_Exercise brief:_
Word for word, copy all the data and drop the pictures.

__________

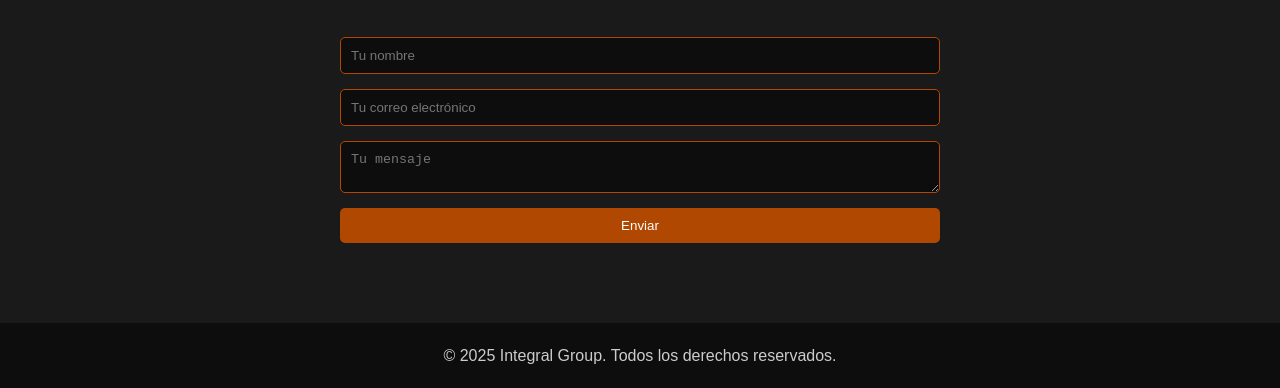
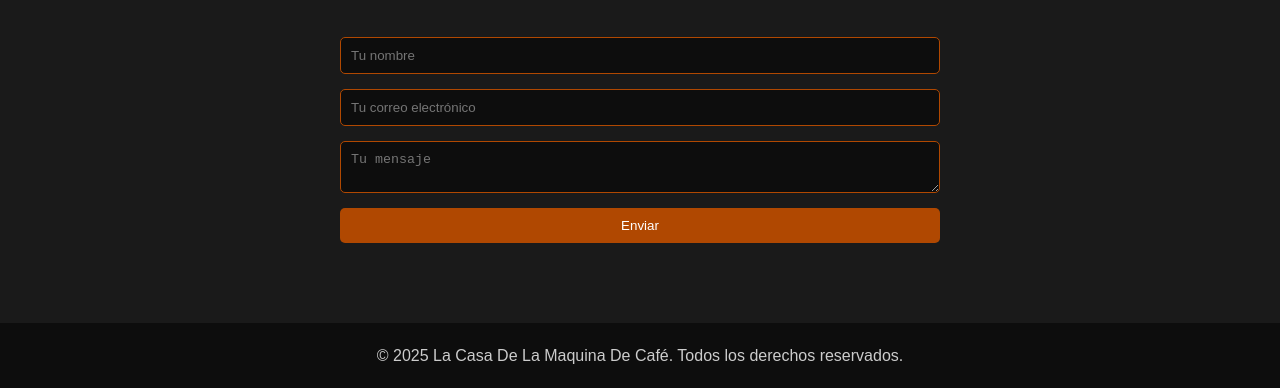
Before and after one commit to AlejoCoca/LaCasaDeLaMaquinaDeCafe, a plain HTML site: page index.html in a window 1280 px wide. Shown: the part 3891-4279 px from the top of the page. Drawn offline with nearby package versions, Linux system fonts and the light colour scheme.

Commit message:
arreglo footer

```diff
--- a/index.html
+++ b/index.html
@@ -243,7 +243,7 @@
     </section>
 
     <footer>
-        <p>&copy; 2025 Integral Group. Todos los derechos reservados.</p>
+        <p>&copy; 2025 La Casa De La Maquina De Café. Todos los derechos reservados.</p>
     </footer>
 
     <script src="https://cdn.jsdelivr.net/npm/aos@2.3.4/dist/aos.js"></script>
```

__________

_Solved exercise:_
Before and after one commit to AlejoCoca/LaCasaDeLaMaquinaDeCafe, a plain HTML site: page index.html in a window 1280 px wide. Shown: the part 3891-4279 px from the top of the page. Drawn offline with nearby package versions, Linux system fonts and the light colour scheme.

Commit message:
arreglo footer

```diff
--- a/index.html
+++ b/index.html
@@ -243,7 +243,7 @@
     </section>
 
     <footer>
-        <p>&copy; 2025 Integral Group. Todos los derechos reservados.</p>
+        <p>&copy; 2025 La Casa De La Maquina De Café. Todos los derechos reservados.</p>
     </footer>
 
     <script src="https://cdn.jsdelivr.net/npm/aos@2.3.4/dist/aos.js"></script>
```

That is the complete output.